• _Stored records_:
● ● ●

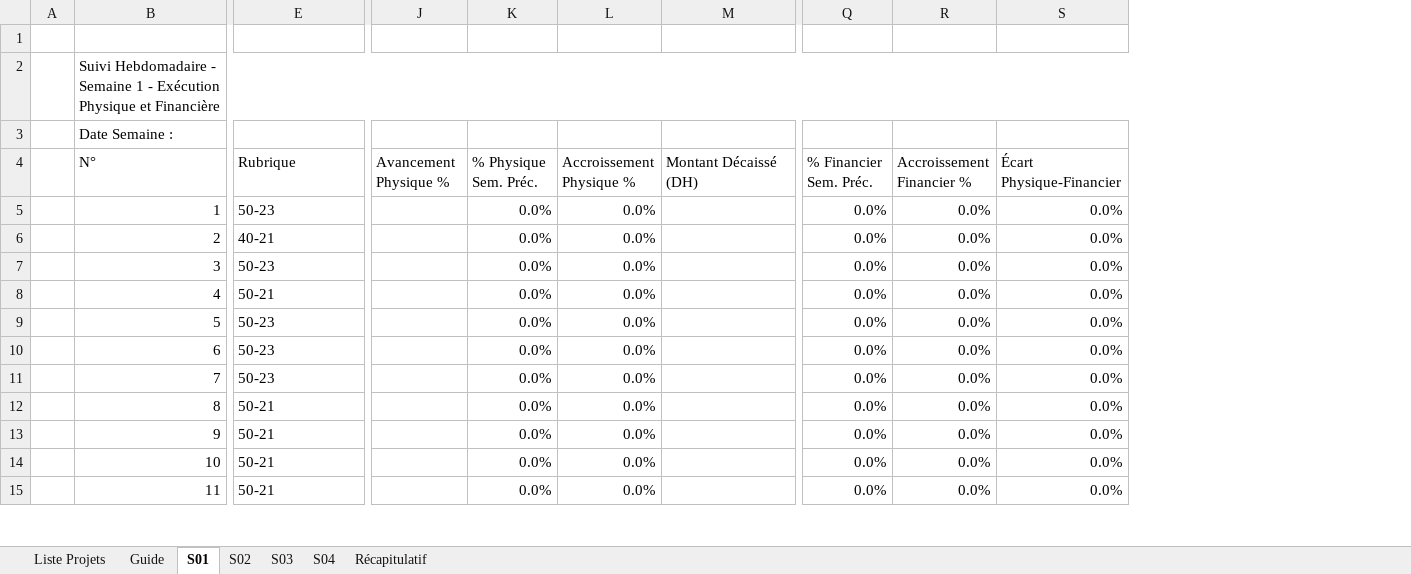
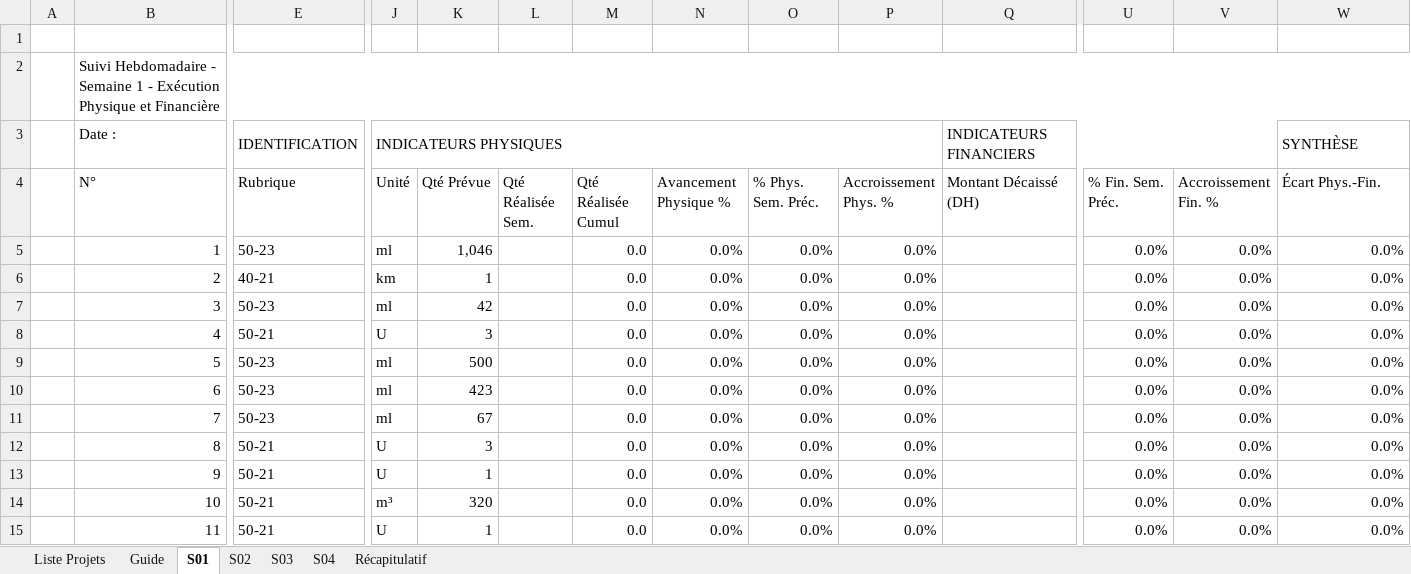
Before and after one commit to jamalormvag1977-glitch/sig-gharb-dashboard, an Excel workbook: download/Canevas_Hebdomadaire_ORMVAG_Gharb.xlsx, sheet S01, drawn as a sheet; only a part is shown, gaps mark what is left out; values as stored, in another font and other column widths than the file's, no cell formats; conditional formats not drawn; removed rows and columns are numbered as before the commit, all else as after; rows hold the shown columns only; the diff covers the shown part only; the diff names each change by its address in the sheet, - before the commit and + after, or states it on an @@ line.

```diff
--- a/download/Canevas_Hebdomadaire_ORMVAG_Gharb.xlsx (sheet S01)
+++ b/download/Canevas_Hebdomadaire_ORMVAG_Gharb.xlsx (sheet S01)
+column J (Unité), rows 5-15: ml | km | ml | U | ml | ml | ml | U | U | m³ | U
+column K (Qté Prévue), rows 5-15: 1,046 | 1 | 42 | 3 | 500 | 423 | 67 | 3 | 1 | 320 | 1
+column L (Qté Réalisée Sem.), empty
+column M (Qté Réalisée Cumul), rows 5-15: all 0.0
-row 3:  | Date Semaine :
+row 3:  | Date : | IDENTIFICATION | INDICATEURS PHYSIQUES |  |  |  |  |  |  | INDICATEURS FINANCIERS |  |  | SYNTHÈSE
-O4: % Physique Sem. Préc.
+O4: % Phys. Sem. Préc.
-P4: Accroissement Physique %
+P4: Accroissement Phys. %
-U4: % Financier Sem. Préc.
+U4: % Fin. Sem. Préc.
-V4: Accroissement Financier %
+V4: Accroissement Fin. %
-W4: Écart Physique-Financier
+W4: Écart Phys.-Fin.
-N5:N15 (Avancement Physique %): (empty)
+N5:N15 (Avancement Physique %): 0.0%
```
Also changed, not shown: 61 edited cells elsewhere in this sheet, sheet S02, sheet S04, sheet S03, sheet Récapitulatif, sheet Guide, sheet Liste Projets, cell formats, formulas that keep their value, 2 other files.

● ● ●

• _Your instructions_:
Please find each line in the records above that holds the word "Préc", and copy it.

• _Solution for this exercise_:
-O4: % Physique Sem. Préc.
+O4: % Phys. Sem. Préc.
-U4: % Financier Sem. Préc.
+U4: % Fin. Sem. Préc.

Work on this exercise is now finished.